--- Material shown Enclosed Below ---

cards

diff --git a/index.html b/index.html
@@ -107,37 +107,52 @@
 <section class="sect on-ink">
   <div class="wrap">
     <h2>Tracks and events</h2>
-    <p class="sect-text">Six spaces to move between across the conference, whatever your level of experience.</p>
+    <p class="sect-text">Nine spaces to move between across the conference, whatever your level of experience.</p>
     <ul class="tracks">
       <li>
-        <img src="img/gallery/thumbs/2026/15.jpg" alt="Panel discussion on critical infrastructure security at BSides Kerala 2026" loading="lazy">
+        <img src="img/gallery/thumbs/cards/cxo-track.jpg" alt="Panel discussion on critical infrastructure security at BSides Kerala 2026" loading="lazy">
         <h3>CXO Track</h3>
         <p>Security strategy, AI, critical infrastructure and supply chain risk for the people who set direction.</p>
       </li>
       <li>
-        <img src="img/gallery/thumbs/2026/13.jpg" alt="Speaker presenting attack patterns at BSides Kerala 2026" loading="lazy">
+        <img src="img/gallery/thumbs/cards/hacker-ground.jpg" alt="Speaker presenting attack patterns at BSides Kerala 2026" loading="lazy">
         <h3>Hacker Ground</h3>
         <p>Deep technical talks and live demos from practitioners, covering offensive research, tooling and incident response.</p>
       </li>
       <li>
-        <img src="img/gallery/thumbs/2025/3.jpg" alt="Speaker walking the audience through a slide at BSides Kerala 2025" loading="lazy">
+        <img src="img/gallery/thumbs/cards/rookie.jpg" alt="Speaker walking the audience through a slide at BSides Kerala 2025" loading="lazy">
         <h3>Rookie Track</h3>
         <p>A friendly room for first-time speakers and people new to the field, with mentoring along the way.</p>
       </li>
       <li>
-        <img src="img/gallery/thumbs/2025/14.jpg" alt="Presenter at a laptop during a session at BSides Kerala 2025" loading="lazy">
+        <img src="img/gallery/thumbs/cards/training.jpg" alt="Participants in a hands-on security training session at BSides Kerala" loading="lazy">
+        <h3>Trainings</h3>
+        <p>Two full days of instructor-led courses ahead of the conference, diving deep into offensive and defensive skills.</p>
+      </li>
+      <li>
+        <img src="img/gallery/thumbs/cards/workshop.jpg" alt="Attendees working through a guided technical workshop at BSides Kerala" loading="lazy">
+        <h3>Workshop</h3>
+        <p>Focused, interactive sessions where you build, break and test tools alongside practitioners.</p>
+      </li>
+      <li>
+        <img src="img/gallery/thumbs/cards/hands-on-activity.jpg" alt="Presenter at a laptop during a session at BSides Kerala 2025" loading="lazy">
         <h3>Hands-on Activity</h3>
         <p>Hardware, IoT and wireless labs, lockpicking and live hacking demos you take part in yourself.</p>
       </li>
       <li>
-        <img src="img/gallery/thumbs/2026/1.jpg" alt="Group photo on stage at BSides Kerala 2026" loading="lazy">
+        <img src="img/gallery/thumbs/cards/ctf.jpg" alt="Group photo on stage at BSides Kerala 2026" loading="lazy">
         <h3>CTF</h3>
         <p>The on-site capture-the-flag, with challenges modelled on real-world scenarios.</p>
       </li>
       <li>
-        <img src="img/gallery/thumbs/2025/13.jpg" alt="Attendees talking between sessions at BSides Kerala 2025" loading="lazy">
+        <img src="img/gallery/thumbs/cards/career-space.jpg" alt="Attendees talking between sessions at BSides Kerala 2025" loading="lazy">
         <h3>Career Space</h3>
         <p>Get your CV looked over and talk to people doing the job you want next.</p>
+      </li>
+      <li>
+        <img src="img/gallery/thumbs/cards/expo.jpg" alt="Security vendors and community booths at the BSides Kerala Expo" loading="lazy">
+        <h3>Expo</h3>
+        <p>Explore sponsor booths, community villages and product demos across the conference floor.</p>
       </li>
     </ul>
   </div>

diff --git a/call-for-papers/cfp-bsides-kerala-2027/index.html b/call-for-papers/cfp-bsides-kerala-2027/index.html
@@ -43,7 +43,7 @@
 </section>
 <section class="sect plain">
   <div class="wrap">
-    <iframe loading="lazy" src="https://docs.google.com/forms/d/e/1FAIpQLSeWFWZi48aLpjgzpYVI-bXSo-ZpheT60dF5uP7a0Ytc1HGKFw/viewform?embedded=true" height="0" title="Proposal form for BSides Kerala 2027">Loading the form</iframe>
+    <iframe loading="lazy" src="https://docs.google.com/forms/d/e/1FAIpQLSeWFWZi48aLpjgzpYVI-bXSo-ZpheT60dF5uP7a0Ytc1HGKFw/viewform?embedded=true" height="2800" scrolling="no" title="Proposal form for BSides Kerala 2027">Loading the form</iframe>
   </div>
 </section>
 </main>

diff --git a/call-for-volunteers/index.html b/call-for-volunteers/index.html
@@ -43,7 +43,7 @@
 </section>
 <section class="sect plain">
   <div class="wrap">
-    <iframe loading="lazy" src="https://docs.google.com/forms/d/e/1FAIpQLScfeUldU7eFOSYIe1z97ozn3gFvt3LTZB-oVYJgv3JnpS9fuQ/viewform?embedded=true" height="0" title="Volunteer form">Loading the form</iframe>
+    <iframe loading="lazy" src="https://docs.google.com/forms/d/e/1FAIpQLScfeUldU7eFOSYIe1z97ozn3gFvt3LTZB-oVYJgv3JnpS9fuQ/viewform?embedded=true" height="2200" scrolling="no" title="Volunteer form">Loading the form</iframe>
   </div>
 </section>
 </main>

--- End of Enclosed Material shown ---

__Instructions for the task__: Print the whole listing above exactly, please.

__Expected answer__:
cards

diff --git a/index.html b/index.html
@@ -107,37 +107,52 @@
 <section class="sect on-ink">
   <div class="wrap">
     <h2>Tracks and events</h2>
-    <p class="sect-text">Six spaces to move between across the conference, whatever your level of experience.</p>
+    <p class="sect-text">Nine spaces to move between across the conference, whatever your level of experience.</p>
     <ul class="tracks">
       <li>
-        <img src="img/gallery/thumbs/2026/15.jpg" alt="Panel discussion on critical infrastructure security at BSides Kerala 2026" loading="lazy">
+        <img src="img/gallery/thumbs/cards/cxo-track.jpg" alt="Panel discussion on critical infrastructure security at BSides Kerala 2026" loading="lazy">
         <h3>CXO Track</h3>
         <p>Security strategy, AI, critical infrastructure and supply chain risk for the people who set direction.</p>
       </li>
       <li>
-        <img src="img/gallery/thumbs/2026/13.jpg" alt="Speaker presenting attack patterns at BSides Kerala 2026" loading="lazy">
+        <img src="img/gallery/thumbs/cards/hacker-ground.jpg" alt="Speaker presenting attack patterns at BSides Kerala 2026" loading="lazy">
         <h3>Hacker Ground</h3>
         <p>Deep technical talks and live demos from practitioners, covering offensive research, tooling and incident response.</p>
       </li>
       <li>
-        <img src="img/gallery/thumbs/2025/3.jpg" alt="Speaker walking the audience through a slide at BSides Kerala 2025" loading="lazy">
+        <img src="img/gallery/thumbs/cards/rookie.jpg" alt="Speaker walking the audience through a slide at BSides Kerala 2025" loading="lazy">
         <h3>Rookie Track</h3>
         <p>A friendly room for first-time speakers and people new to the field, with mentoring along the way.</p>
       </li>
       <li>
-        <img src="img/gallery/thumbs/2025/14.jpg" alt="Presenter at a laptop during a session at BSides Kerala 2025" loading="lazy">
+        <img src="img/gallery/thumbs/cards/training.jpg" alt="Participants in a hands-on security training session at BSides Kerala" loading="lazy">
+        <h3>Trainings</h3>
+        <p>Two full days of instructor-led courses ahead of the conference, diving deep into offensive and defensive skills.</p>
+      </li>
+      <li>
+        <img src="img/gallery/thumbs/cards/workshop.jpg" alt="Attendees working through a guided technical workshop at BSides Kerala" loading="lazy">
+        <h3>Workshop</h3>
+        <p>Focused, interactive sessions where you build, break and test tools alongside practitioners.</p>
+      </li>
+      <li>
+        <img src="img/gallery/thumbs/cards/hands-on-activity.jpg" alt="Presenter at a laptop during a session at BSides Kerala 2025" loading="lazy">
         <h3>Hands-on Activity</h3>
         <p>Hardware, IoT and wireless labs, lockpicking and live hacking demos you take part in yourself.</p>
       </li>
       <li>
-        <img src="img/gallery/thumbs/2026/1.jpg" alt="Group photo on stage at BSides Kerala 2026" loading="lazy">
+        <img src="img/gallery/thumbs/cards/ctf.jpg" alt="Group photo on stage at BSides Kerala 2026" loading="lazy">
         <h3>CTF</h3>
         <p>The on-site capture-the-flag, with challenges modelled on real-world scenarios.</p>
       </li>
       <li>
-        <img src="img/gallery/thumbs/2025/13.jpg" alt="Attendees talking between sessions at BSides Kerala 2025" loading="lazy">
+        <img src="img/gallery/thumbs/cards/career-space.jpg" alt="Attendees talking between sessions at BSides Kerala 2025" loading="lazy">
         <h3>Career Space</h3>
         <p>Get your CV looked over and talk to people doing the job you want next.</p>
+      </li>
+      <li>
+        <img src="img/gallery/thumbs/cards/expo.jpg" alt="Security vendors and community booths at the BSides Kerala Expo" loading="lazy">
+        <h3>Expo</h3>
+        <p>Explore sponsor booths, community villages and product demos across the conference floor.</p>
       </li>
     </ul>
   </div>

diff --git a/call-for-papers/cfp-bsides-kerala-2027/index.html b/call-for-papers/cfp-bsides-kerala-2027/index.html
@@ -43,7 +43,7 @@
 </section>
 <section class="sect plain">
   <div class="wrap">
-    <iframe loading="lazy" src="https://docs.google.com/forms/d/e/1FAIpQLSeWFWZi48aLpjgzpYVI-bXSo-ZpheT60dF5uP7a0Ytc1HGKFw/viewform?embedded=true" height="0" title="Proposal form for BSides Kerala 2027">Loading the form</iframe>
+    <iframe loading="lazy" src="https://docs.google.com/forms/d/e/1FAIpQLSeWFWZi48aLpjgzpYVI-bXSo-ZpheT60dF5uP7a0Ytc1HGKFw/viewform?embedded=true" height="2800" scrolling="no" title="Proposal form for BSides Kerala 2027">Loading the form</iframe>
   </div>
 </section>
 </main>

diff --git a/call-for-volunteers/index.html b/call-for-volunteers/index.html
@@ -43,7 +43,7 @@
 </section>
 <section class="sect plain">
   <div class="wrap">
-    <iframe loading="lazy" src="https://docs.google.com/forms/d/e/1FAIpQLScfeUldU7eFOSYIe1z97ozn3gFvt3LTZB-oVYJgv3JnpS9fuQ/viewform?embedded=true" height="0" title="Volunteer form">Loading the form</iframe>
+    <iframe loading="lazy" src="https://docs.google.com/forms/d/e/1FAIpQLScfeUldU7eFOSYIe1z97ozn3gFvt3LTZB-oVYJgv3JnpS9fuQ/viewform?embedded=true" height="2200" scrolling="no" title="Volunteer form">Loading the form</iframe>
   </div>
 </section>
 </main>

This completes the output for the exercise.